Work request:
Please copy each line in the records below that contains the string "MainDigitalClock".

Data for this task Block Start

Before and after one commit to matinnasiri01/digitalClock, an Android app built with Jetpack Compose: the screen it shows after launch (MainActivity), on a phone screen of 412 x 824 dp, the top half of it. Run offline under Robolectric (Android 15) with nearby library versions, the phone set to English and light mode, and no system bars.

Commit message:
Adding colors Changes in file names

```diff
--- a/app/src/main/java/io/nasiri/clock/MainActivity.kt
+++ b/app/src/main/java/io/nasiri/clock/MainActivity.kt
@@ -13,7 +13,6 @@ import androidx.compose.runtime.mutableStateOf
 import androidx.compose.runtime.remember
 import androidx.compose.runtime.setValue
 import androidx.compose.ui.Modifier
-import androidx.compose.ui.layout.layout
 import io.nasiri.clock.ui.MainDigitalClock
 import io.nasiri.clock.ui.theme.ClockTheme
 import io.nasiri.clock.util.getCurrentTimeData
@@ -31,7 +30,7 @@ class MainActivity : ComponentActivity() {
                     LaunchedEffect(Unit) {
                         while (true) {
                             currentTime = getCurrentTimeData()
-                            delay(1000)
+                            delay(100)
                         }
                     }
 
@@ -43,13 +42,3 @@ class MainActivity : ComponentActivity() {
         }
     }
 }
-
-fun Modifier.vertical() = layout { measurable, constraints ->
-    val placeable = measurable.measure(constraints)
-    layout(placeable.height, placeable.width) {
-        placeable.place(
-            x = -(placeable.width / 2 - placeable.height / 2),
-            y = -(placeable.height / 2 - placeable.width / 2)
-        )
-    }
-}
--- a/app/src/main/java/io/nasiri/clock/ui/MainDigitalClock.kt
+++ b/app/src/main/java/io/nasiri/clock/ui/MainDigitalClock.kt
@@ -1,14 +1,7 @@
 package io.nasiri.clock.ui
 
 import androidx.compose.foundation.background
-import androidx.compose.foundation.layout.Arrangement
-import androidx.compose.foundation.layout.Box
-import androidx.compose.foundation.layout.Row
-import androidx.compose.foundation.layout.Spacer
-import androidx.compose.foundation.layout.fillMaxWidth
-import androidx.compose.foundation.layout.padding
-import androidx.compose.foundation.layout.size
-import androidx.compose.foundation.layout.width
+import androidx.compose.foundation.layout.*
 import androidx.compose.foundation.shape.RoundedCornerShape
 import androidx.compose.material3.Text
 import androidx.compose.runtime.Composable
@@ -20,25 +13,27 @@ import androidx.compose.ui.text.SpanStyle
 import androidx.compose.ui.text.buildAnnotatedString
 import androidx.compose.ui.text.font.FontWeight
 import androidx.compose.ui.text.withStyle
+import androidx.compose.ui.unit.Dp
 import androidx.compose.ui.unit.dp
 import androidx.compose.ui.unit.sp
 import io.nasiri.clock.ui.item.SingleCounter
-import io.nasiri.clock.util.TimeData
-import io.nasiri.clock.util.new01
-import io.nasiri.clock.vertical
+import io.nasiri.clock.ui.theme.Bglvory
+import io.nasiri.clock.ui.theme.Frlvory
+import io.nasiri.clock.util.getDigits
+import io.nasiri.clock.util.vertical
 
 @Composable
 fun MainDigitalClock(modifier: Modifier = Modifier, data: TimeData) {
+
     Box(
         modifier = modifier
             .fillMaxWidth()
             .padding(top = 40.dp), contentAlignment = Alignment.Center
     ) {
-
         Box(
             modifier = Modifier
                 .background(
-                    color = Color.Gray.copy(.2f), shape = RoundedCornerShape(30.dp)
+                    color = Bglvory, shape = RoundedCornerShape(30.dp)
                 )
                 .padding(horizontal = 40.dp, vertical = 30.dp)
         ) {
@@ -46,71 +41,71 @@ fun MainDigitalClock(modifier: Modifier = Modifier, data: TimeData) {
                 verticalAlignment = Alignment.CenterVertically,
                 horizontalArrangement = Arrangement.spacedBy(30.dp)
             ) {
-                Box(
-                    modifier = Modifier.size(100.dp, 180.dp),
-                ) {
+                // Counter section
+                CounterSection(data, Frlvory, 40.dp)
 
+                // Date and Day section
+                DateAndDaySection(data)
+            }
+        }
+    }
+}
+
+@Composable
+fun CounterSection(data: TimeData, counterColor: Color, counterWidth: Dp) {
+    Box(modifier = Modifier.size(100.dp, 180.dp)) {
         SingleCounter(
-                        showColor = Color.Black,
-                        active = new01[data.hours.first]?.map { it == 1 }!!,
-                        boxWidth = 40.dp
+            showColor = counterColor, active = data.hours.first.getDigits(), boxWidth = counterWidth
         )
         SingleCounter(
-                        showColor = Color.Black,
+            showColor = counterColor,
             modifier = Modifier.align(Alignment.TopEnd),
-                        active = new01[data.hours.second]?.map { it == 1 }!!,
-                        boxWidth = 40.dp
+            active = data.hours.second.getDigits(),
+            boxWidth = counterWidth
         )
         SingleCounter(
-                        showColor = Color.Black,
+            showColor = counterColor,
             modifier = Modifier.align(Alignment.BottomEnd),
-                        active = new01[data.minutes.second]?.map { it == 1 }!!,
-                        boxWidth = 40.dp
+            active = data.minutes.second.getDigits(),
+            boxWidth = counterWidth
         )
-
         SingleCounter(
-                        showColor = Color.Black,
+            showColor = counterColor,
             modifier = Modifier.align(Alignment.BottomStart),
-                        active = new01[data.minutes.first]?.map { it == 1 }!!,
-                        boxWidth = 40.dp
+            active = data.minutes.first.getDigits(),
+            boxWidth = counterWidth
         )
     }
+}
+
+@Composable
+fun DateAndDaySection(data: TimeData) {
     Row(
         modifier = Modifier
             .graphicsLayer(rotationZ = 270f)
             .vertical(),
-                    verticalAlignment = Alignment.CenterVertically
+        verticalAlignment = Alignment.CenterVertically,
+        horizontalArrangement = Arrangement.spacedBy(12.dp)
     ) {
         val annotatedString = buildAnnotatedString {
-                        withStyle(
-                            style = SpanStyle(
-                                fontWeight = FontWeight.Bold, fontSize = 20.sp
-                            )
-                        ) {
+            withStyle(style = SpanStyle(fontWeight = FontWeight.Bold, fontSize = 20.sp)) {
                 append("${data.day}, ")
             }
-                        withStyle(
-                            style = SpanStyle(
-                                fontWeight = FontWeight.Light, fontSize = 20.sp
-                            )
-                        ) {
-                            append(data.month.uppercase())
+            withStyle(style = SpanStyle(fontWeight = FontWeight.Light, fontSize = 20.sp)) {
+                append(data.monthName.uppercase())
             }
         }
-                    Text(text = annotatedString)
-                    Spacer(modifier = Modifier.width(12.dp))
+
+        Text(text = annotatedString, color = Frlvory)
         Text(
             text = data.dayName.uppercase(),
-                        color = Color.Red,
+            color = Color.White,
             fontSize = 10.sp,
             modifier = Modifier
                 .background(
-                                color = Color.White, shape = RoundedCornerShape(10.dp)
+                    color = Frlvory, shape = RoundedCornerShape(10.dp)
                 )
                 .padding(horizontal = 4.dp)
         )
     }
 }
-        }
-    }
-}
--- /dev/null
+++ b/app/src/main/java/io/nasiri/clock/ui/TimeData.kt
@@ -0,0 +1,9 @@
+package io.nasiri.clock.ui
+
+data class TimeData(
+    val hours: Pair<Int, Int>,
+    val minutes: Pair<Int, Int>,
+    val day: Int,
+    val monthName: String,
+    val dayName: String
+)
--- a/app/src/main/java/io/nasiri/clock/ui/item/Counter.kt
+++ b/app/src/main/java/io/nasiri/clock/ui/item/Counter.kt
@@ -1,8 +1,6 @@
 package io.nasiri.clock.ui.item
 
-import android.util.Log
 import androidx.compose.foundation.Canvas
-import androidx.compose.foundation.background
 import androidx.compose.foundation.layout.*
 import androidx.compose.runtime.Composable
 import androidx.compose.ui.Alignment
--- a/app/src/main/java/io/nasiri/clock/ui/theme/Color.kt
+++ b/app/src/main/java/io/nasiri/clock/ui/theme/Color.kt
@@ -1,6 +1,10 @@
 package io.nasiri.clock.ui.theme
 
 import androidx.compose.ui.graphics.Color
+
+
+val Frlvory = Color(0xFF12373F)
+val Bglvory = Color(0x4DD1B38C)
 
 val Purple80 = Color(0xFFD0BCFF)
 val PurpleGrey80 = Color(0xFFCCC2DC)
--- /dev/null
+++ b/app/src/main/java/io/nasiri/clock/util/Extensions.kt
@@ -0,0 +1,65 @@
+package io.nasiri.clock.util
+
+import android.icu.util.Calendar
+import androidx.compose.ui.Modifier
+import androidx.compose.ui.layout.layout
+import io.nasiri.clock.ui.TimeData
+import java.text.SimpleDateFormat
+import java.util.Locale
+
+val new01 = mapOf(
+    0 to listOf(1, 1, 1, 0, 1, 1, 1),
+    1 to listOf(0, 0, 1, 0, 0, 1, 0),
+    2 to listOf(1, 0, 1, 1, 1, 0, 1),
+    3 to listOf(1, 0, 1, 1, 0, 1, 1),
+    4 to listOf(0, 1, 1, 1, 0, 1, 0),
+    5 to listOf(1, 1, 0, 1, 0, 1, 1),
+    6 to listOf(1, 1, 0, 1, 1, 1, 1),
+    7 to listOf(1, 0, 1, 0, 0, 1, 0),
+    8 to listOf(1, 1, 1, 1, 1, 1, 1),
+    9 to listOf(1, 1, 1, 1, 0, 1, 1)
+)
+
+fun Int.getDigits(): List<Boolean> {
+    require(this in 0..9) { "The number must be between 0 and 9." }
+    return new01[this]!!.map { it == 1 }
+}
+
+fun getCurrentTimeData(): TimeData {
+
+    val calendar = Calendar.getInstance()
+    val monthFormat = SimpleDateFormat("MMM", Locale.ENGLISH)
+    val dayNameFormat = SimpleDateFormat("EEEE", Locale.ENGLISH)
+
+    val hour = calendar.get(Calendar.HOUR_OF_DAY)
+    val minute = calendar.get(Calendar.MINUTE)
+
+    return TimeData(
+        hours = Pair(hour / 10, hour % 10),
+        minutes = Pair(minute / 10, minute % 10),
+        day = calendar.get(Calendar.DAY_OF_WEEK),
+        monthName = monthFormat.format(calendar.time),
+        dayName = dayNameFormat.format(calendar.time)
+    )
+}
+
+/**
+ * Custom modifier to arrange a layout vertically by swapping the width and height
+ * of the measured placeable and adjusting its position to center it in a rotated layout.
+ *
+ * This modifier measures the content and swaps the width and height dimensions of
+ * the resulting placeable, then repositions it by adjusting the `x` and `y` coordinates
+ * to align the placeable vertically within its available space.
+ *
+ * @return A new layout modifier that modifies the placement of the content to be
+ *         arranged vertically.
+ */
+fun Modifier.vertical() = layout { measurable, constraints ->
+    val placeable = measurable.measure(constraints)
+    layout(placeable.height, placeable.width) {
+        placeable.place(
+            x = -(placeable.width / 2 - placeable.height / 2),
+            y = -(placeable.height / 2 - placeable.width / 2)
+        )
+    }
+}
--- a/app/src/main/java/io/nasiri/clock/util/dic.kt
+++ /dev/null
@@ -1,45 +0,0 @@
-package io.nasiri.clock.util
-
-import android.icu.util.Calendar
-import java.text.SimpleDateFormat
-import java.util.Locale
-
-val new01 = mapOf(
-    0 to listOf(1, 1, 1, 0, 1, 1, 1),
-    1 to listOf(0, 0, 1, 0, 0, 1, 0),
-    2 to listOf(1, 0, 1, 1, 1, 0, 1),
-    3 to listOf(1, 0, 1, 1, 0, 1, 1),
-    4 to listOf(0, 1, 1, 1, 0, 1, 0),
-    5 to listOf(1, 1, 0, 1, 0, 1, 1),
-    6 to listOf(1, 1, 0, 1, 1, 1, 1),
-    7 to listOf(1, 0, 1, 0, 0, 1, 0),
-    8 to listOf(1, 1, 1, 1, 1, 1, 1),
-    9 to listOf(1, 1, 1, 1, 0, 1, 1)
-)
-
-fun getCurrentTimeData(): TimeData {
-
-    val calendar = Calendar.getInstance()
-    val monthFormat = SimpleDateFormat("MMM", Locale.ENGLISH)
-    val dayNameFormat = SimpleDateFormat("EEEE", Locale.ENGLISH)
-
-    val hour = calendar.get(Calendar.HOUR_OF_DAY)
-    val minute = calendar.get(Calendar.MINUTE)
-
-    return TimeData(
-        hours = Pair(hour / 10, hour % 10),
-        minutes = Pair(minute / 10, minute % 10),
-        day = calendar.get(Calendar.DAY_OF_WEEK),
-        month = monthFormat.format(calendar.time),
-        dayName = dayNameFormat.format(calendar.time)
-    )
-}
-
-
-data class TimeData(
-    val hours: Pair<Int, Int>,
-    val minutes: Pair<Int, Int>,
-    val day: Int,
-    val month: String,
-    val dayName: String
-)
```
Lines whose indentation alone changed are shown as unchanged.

Data for this task Block End

Written response:
 import io.nasiri.clock.ui.MainDigitalClock
--- a/app/src/main/java/io/nasiri/clock/ui/MainDigitalClock.kt
+++ b/app/src/main/java/io/nasiri/clock/ui/MainDigitalClock.kt
 fun MainDigitalClock(modifier: Modifier = Modifier, data: TimeData) {
@@ -46,71 +41,71 @@ fun MainDigitalClock(modifier: Modifier = Modifier, data: TimeData) {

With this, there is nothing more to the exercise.